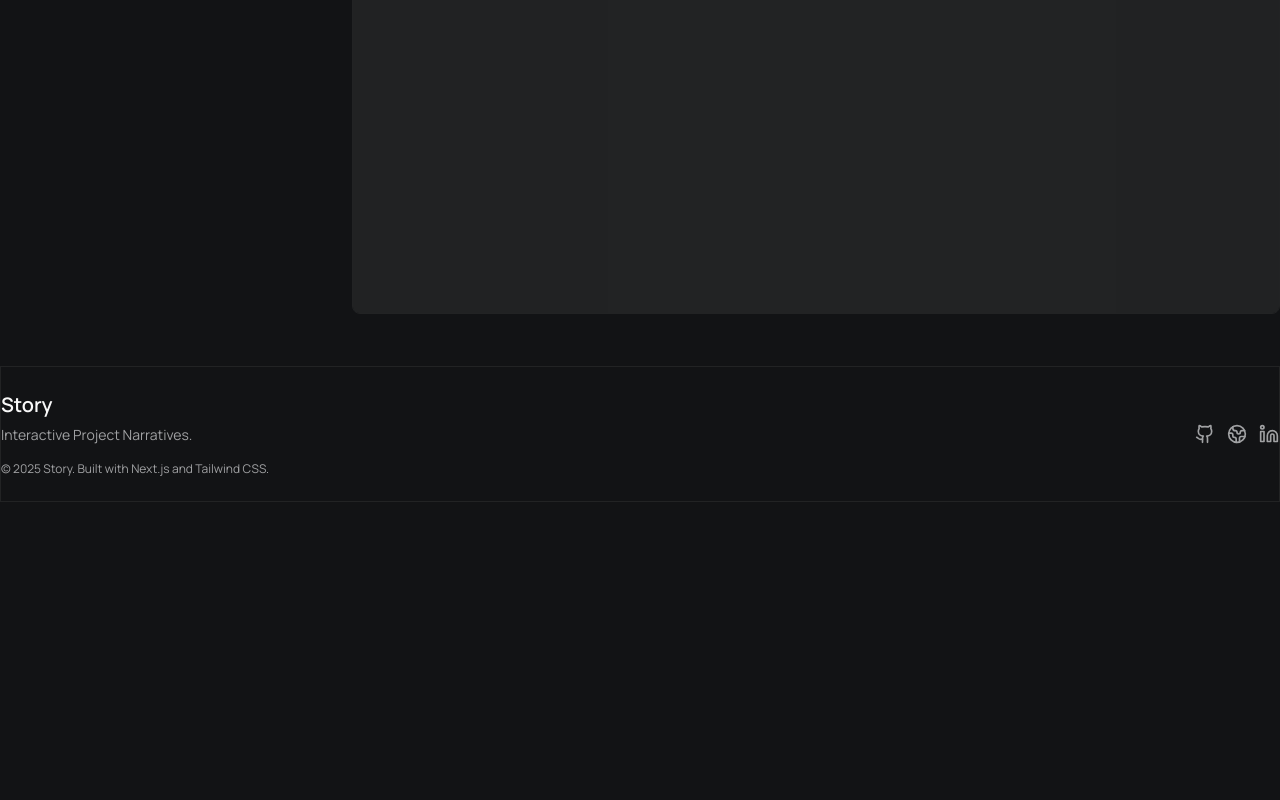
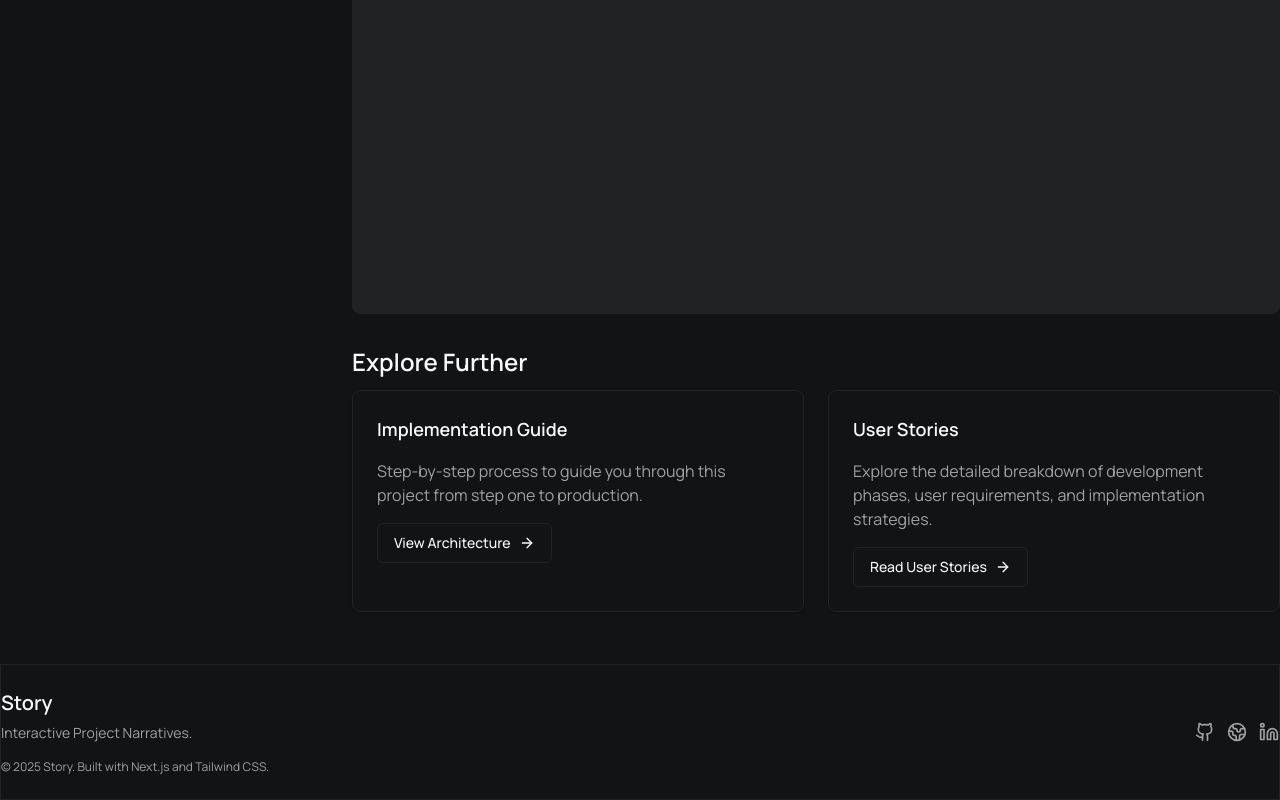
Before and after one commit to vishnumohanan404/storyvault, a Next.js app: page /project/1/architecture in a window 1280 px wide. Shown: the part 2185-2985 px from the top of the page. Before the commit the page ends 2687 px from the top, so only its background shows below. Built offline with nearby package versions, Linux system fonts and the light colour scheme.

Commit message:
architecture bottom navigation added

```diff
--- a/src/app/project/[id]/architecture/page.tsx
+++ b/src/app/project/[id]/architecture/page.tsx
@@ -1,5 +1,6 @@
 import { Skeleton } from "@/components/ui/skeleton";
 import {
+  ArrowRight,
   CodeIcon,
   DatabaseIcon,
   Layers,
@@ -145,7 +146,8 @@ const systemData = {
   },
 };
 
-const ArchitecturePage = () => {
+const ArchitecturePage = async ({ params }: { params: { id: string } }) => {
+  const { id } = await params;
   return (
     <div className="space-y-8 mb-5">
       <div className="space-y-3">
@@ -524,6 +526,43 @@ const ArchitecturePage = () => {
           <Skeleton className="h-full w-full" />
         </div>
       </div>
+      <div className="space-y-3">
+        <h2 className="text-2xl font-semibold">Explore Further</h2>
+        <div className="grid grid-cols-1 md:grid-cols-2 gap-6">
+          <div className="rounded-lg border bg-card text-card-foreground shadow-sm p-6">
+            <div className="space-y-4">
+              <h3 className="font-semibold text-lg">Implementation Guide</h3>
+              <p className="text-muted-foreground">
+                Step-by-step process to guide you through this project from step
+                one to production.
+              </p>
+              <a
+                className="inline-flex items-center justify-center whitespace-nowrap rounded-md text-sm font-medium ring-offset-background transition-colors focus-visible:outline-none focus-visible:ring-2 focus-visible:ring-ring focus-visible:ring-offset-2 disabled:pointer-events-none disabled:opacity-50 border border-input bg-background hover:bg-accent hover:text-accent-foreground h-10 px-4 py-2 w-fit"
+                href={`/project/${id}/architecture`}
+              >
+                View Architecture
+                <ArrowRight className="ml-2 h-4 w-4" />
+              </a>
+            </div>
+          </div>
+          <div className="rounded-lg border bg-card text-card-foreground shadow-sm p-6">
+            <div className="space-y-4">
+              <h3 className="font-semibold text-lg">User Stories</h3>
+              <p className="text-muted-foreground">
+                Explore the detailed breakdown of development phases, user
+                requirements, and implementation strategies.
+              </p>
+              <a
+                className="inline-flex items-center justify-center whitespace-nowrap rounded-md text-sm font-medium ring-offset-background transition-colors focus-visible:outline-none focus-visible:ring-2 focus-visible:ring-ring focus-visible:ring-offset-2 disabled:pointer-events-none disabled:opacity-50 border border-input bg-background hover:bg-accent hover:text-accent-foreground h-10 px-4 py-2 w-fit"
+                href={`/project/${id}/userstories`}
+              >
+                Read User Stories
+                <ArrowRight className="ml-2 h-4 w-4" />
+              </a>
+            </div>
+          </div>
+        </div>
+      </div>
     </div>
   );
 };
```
◇ ◇ ◇ ◇ ◇ ◇ ◇
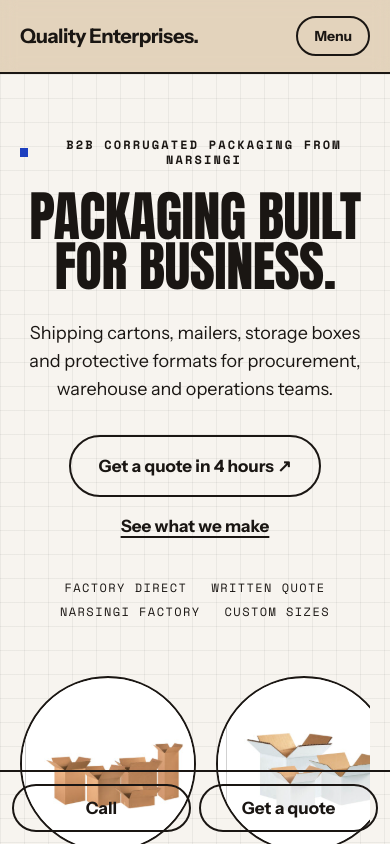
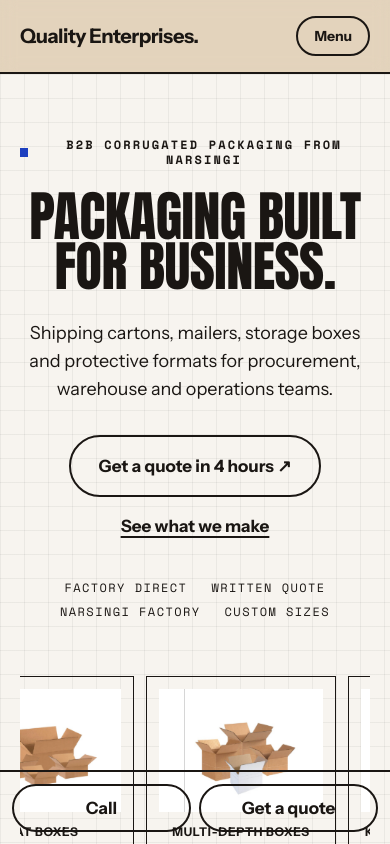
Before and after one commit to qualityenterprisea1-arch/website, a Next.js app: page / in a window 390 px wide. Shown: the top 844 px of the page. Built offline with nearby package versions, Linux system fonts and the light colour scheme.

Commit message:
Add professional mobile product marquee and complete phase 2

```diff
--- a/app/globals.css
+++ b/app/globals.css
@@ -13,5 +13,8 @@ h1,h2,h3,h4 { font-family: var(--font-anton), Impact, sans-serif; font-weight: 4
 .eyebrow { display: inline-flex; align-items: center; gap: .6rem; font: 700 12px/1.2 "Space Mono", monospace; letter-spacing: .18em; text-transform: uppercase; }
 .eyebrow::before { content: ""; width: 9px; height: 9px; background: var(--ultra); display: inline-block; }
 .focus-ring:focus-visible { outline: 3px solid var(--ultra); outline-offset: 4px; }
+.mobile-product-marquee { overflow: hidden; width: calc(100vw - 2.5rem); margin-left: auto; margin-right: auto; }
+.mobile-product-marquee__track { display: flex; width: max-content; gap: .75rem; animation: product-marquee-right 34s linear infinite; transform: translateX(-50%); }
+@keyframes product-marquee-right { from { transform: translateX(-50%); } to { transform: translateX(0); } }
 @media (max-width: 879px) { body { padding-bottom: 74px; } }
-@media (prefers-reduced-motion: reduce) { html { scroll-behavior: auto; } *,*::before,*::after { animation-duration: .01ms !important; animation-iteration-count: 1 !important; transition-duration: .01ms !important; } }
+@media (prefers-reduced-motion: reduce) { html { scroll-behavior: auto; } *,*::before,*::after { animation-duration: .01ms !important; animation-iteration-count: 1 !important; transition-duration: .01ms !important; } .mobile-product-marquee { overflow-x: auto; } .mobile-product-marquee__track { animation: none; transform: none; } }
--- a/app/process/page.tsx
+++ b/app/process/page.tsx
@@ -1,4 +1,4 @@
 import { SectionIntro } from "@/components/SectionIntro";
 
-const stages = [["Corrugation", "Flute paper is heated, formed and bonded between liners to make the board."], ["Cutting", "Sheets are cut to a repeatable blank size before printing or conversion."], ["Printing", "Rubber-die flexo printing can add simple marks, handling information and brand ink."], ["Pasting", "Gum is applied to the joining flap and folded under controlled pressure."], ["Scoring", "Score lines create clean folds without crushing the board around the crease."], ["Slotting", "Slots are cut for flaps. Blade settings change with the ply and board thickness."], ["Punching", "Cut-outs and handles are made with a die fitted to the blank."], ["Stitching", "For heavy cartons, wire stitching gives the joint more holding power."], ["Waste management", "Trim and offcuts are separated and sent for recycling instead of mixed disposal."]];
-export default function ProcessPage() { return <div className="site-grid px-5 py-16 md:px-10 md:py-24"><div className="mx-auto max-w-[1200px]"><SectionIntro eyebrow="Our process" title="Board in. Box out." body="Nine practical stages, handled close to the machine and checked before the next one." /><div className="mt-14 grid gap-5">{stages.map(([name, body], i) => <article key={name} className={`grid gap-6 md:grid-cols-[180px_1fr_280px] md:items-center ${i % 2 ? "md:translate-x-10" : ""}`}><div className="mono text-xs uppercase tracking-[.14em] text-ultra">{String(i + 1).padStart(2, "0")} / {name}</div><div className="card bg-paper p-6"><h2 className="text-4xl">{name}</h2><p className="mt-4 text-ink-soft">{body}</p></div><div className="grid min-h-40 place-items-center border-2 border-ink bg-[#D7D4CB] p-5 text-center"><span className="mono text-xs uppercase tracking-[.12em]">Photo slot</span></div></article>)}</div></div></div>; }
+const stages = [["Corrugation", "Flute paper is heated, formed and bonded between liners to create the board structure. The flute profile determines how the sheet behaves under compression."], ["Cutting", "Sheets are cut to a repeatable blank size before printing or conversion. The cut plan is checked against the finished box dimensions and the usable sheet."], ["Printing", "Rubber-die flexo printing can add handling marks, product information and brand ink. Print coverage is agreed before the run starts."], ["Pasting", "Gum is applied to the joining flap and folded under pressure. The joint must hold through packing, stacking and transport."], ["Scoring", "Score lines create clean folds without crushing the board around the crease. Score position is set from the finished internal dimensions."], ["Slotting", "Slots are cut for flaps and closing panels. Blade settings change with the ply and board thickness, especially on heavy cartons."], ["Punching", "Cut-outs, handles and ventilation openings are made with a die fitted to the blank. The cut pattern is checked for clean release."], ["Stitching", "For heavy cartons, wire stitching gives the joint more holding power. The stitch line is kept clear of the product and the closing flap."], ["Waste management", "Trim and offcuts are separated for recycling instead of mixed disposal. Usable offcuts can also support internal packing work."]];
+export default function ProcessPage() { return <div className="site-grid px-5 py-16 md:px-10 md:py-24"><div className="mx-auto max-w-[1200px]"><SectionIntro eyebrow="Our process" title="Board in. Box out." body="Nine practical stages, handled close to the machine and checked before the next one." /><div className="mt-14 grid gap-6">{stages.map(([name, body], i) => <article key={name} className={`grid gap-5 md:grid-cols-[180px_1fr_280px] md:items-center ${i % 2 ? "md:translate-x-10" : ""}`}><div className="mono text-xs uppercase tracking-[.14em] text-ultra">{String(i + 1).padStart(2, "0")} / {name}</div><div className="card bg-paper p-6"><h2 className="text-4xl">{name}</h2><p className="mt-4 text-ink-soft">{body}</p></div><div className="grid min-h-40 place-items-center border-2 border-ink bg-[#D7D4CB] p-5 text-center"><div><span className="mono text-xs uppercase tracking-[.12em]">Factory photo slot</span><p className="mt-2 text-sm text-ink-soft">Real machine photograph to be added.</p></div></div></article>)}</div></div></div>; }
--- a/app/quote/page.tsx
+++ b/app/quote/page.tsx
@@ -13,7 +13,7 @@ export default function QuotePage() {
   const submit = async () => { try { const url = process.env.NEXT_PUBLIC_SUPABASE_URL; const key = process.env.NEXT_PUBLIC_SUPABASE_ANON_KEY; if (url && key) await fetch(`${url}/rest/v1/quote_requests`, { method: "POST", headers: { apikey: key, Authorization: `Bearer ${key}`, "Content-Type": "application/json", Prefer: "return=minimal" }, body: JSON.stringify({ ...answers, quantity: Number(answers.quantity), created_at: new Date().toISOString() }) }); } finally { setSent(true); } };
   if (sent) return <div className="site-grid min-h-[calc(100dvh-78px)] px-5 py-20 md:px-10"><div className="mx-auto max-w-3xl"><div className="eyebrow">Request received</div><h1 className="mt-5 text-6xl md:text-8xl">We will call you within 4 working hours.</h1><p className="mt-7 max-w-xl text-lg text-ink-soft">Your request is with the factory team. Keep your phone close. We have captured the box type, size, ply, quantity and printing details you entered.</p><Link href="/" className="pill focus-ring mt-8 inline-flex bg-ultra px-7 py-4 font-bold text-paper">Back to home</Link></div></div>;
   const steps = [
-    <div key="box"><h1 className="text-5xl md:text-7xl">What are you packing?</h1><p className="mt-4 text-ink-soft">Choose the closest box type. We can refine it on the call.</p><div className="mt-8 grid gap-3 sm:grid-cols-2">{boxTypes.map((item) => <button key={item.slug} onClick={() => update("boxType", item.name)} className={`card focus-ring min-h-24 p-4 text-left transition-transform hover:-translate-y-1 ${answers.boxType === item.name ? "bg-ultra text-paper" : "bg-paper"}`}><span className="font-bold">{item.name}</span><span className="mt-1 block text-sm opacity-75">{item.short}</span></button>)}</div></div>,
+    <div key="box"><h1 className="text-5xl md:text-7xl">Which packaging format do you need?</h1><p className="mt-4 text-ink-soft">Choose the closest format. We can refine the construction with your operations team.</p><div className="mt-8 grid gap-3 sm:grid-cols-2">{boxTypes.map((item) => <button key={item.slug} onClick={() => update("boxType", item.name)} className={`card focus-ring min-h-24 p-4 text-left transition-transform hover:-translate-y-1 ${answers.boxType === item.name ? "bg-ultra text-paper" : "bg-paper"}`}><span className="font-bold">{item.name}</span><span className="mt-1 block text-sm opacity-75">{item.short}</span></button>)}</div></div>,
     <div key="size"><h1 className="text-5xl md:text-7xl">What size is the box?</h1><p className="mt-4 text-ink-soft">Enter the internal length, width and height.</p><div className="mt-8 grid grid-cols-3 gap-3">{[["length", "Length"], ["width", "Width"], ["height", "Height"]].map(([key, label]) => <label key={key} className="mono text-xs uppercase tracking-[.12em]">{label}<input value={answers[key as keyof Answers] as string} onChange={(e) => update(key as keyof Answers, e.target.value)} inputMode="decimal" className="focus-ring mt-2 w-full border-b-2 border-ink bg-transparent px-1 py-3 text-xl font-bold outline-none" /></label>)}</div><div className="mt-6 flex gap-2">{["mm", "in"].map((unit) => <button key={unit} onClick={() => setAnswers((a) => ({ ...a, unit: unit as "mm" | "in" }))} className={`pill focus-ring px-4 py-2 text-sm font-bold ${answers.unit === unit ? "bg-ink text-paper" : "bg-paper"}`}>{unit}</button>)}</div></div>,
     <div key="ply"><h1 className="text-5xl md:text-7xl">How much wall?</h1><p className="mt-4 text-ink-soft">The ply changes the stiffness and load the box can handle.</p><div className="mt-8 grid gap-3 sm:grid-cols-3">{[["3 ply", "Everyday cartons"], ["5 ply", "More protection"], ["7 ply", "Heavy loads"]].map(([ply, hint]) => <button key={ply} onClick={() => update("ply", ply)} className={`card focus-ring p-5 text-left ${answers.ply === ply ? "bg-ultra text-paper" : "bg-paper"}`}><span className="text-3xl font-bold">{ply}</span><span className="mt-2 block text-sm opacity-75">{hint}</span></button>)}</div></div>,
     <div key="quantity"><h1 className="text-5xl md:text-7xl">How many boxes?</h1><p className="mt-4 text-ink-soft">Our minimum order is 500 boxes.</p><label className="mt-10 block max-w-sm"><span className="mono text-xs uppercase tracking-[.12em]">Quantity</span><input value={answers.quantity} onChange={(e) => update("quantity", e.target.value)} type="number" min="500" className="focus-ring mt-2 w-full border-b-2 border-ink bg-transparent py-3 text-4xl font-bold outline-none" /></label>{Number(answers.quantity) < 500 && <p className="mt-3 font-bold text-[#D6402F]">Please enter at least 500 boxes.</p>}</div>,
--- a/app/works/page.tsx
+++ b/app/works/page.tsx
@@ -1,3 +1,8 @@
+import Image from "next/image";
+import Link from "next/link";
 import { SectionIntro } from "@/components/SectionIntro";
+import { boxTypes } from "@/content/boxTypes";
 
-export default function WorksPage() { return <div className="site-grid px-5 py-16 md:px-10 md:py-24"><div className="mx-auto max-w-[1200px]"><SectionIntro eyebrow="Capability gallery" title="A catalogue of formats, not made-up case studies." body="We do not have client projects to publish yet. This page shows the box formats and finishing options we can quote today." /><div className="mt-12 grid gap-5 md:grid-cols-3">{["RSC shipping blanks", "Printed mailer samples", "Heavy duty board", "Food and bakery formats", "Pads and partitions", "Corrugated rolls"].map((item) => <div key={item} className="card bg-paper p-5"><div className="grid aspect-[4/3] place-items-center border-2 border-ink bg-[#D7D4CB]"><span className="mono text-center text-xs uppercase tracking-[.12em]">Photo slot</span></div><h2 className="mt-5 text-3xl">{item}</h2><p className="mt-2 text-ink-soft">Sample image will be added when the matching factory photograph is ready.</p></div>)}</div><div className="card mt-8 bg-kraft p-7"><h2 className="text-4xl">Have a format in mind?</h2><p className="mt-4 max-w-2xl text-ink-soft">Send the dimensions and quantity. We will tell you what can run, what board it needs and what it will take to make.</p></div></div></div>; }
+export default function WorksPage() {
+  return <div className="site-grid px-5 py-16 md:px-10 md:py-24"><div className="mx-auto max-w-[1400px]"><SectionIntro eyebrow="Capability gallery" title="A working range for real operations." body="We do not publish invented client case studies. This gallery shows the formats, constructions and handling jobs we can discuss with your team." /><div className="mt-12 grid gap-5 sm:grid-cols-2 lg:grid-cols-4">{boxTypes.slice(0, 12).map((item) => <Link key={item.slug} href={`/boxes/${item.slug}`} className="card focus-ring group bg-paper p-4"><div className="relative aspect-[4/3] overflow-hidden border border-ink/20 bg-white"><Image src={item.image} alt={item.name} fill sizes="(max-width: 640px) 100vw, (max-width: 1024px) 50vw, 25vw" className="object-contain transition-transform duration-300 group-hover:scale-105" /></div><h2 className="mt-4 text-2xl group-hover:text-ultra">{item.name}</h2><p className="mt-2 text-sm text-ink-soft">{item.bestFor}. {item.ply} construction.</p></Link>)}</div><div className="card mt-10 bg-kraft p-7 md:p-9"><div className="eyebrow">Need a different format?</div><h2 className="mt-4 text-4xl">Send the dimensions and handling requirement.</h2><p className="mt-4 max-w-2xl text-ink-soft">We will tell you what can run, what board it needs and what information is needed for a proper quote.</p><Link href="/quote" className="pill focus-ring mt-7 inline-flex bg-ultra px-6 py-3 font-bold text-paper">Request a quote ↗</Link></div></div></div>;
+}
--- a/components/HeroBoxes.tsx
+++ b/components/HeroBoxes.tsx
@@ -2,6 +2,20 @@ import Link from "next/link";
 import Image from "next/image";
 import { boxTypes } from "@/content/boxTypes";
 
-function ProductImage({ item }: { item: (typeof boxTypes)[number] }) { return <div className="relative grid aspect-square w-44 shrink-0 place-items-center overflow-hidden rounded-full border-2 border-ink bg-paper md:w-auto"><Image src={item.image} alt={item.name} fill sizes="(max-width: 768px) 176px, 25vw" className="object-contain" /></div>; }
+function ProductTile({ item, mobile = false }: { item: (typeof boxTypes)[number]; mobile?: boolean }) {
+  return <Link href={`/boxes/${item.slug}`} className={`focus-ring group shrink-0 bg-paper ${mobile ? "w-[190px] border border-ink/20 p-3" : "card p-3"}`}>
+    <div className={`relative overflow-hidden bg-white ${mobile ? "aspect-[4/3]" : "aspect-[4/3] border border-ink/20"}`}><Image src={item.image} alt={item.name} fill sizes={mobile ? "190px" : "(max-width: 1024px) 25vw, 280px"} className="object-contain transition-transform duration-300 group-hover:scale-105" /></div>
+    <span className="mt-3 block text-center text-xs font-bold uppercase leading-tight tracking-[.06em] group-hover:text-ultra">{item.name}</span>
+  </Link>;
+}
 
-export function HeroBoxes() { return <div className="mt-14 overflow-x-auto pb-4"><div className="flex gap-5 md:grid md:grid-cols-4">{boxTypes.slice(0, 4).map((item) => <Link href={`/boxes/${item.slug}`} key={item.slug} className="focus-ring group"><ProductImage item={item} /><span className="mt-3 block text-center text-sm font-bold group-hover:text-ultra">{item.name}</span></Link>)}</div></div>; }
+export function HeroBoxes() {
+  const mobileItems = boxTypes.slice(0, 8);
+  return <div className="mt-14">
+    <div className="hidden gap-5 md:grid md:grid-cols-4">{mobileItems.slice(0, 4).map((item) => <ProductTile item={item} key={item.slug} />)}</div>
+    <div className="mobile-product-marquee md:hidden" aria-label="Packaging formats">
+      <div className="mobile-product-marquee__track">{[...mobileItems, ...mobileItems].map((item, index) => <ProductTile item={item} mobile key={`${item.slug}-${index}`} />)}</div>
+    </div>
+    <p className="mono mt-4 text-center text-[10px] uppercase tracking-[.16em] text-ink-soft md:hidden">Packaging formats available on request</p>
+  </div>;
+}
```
◇ ◇ ◇ ◇ ◇ ◇ ◇
Go through the material above and return each line that holds the word "await".

+  const { id } = await params;
   const submit = async () => { try { const url = process.env.NEXT_PUBLIC_SUPABASE_URL; const key = process.env.NEXT_PUBLIC_SUPABASE_ANON_KEY; if (url && key) await fetch(`${url}/rest/v1/quote_requests`, { method: "POST", headers: { apikey: key, Authorization: `Bearer ${key}`, "Content-Type": "application/json", Prefer: "return=minimal" }, body: JSON.stringify({ ...answers, quantity: Number(answers.quantity), created_at: new Date().toISOString() }) }); } finally { setSent(true); } };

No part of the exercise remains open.